NASHVILLE — Gov. Bill Haslam on Monday presented lawmakers a $30.2 billion budget that calls for a fourth straight year of state spending cuts but also provides new funds for education and a 1.6 percent pay increase for thousands of state workers, higher education employees and teachers.
The overall budget — Haslam’s first as governor — envisions a 5.6 percent reduction in the spending plan that takes effect July 1. Much of the decrease stems from the loss of federal stimulus funds.
But Haslam also wants to cut $133.76 million in state spending.
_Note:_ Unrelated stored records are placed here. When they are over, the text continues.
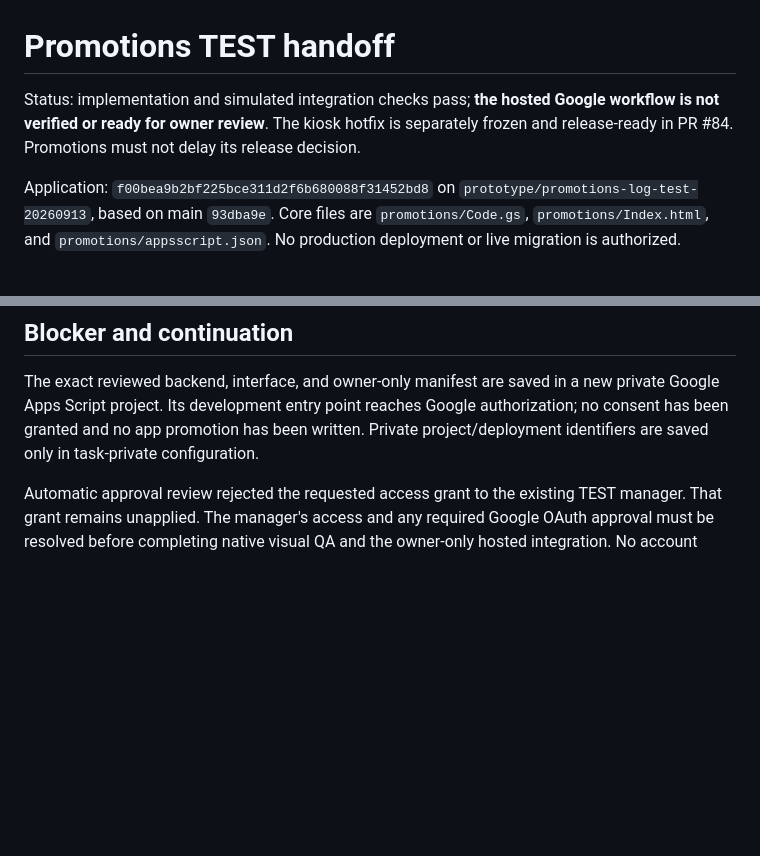
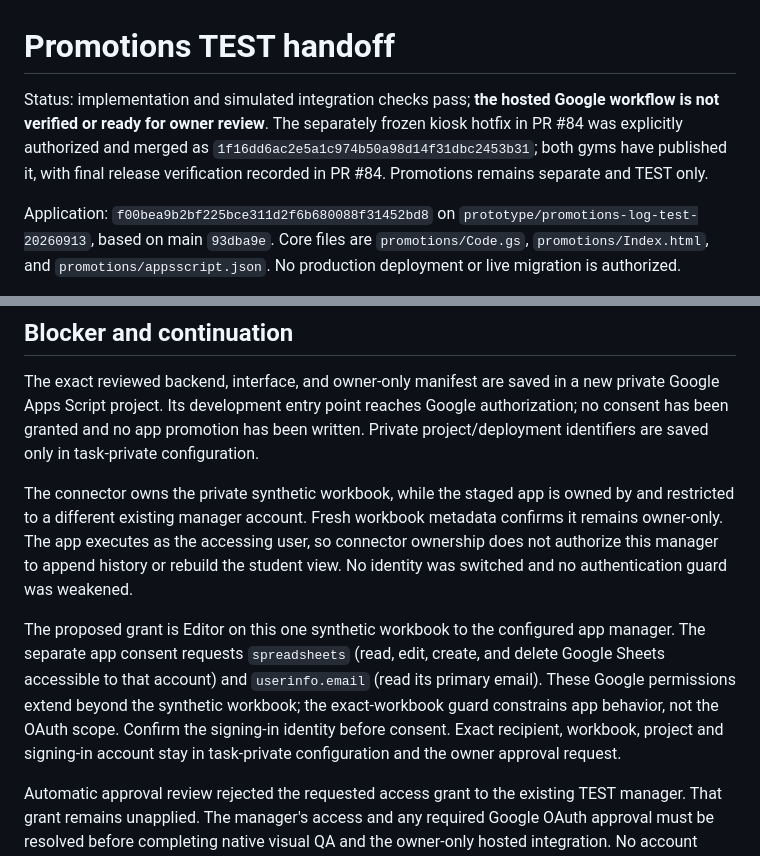
Before and after one commit to goatfury/gib, a Markdown page: docs/promotions-test-handoff.md, 2 parts joined by grey strips. Rendered like a GitHub page; blank space fills up the shorter version.

Commit message:
Clarify exact TEST account access and kiosk release independence

```diff
--- a/docs/promotions-test-handoff.md
+++ b/docs/promotions-test-handoff.md
@@ -1,6 +1,6 @@
 # Promotions TEST handoff
 
-Status: implementation and simulated integration checks pass; **the hosted Google workflow is not verified or ready for owner review**. The kiosk hotfix is separately frozen and release-ready in PR #84. Promotions must not delay its release decision.
+Status: implementation and simulated integration checks pass; **the hosted Google workflow is not verified or ready for owner review**. The separately frozen kiosk hotfix in PR #84 was explicitly authorized and merged as `1f16dd6ac2e5a1c974b50a98d14f31dbc2453b31`; both gyms have published it, with final release verification recorded in PR #84. Promotions remains separate and TEST only.
 
 Application: `f00bea9b2bf225bce311d2f6b680088f31452bd8` on `prototype/promotions-log-test-20260913`, based on main `93dba9e`. Core files are `promotions/Code.gs`, `promotions/Index.html`, and `promotions/appsscript.json`. No production deployment or live migration is authorized.
 
@@ -24,6 +24,10 @@ Task-private evidence remains outside the repository: `work/promotions-final-tes
 
 The exact reviewed backend, interface, and owner-only manifest are saved in a new private Google Apps Script project. Its development entry point reaches Google authorization; no consent has been granted and no app promotion has been written. Private project/deployment identifiers are saved only in task-private configuration.
 
+The connector owns the private synthetic workbook, while the staged app is owned by and restricted to a different existing manager account. Fresh workbook metadata confirms it remains owner-only. The app executes as the accessing user, so connector ownership does not authorize this manager to append history or rebuild the student view. No identity was switched and no authentication guard was weakened.
+
+The proposed grant is Editor on this one synthetic workbook to the configured app manager. The separate app consent requests `spreadsheets` (read, edit, create, and delete Google Sheets accessible to that account) and `userinfo.email` (read its primary email). These Google permissions extend beyond the synthetic workbook; the exact-workbook guard constrains app behavior, not the OAuth scope. Confirm the signing-in identity before consent. Exact recipient, workbook, project and signing-in account stay in task-private configuration and the owner approval request.
+
 Automatic approval review rejected the requested access grant to the existing TEST manager. That grant remains unapplied. The manager's access and any required Google OAuth approval must be resolved before completing native visual QA and the owner-only hosted integration. No account permissions were broadened as a workaround.
 
 Executable continuation prompt:
```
The budget also cuts 1,180 state positions, including 575 currently filled ones that the administration largely hopes to reduce through attrition and not layoffs.
In his State of the State address to lawmakers in which he unveiled the budget, Haslam said the state must change how it does business.
“Ten years from now we will not — and cannot — be doing government the same way we did 20 years ago,” told the joint convention of the General Assembly. “The time is right to go on a vigorous diet that consumes less and exerts more energy.”
The budget includes includes a $34.6 million commitment the state made for infrastructure with regard to the $1.5 billion Wacker Chemical plant now under construction near Cleveland, Tenn. The plan calls for issuing $29.4 million in bonds and relying on cash for the remaining $5.2 million.
Andy Sher is a Nashville-based staff writer covering Tennessee state government and politics for the Times Free Press. A Washington correspondent from 1999-2005 for the Times Free Press, Andy previously headed up state Capitol coverage for The Chattanooga Times, worked as a state Capitol reporter for The Nashville Banner and was a contributor to The Tennessee Journal, among other publications. Andy worked for 17 years at The Chattanooga Times covering police, health care, county government, ...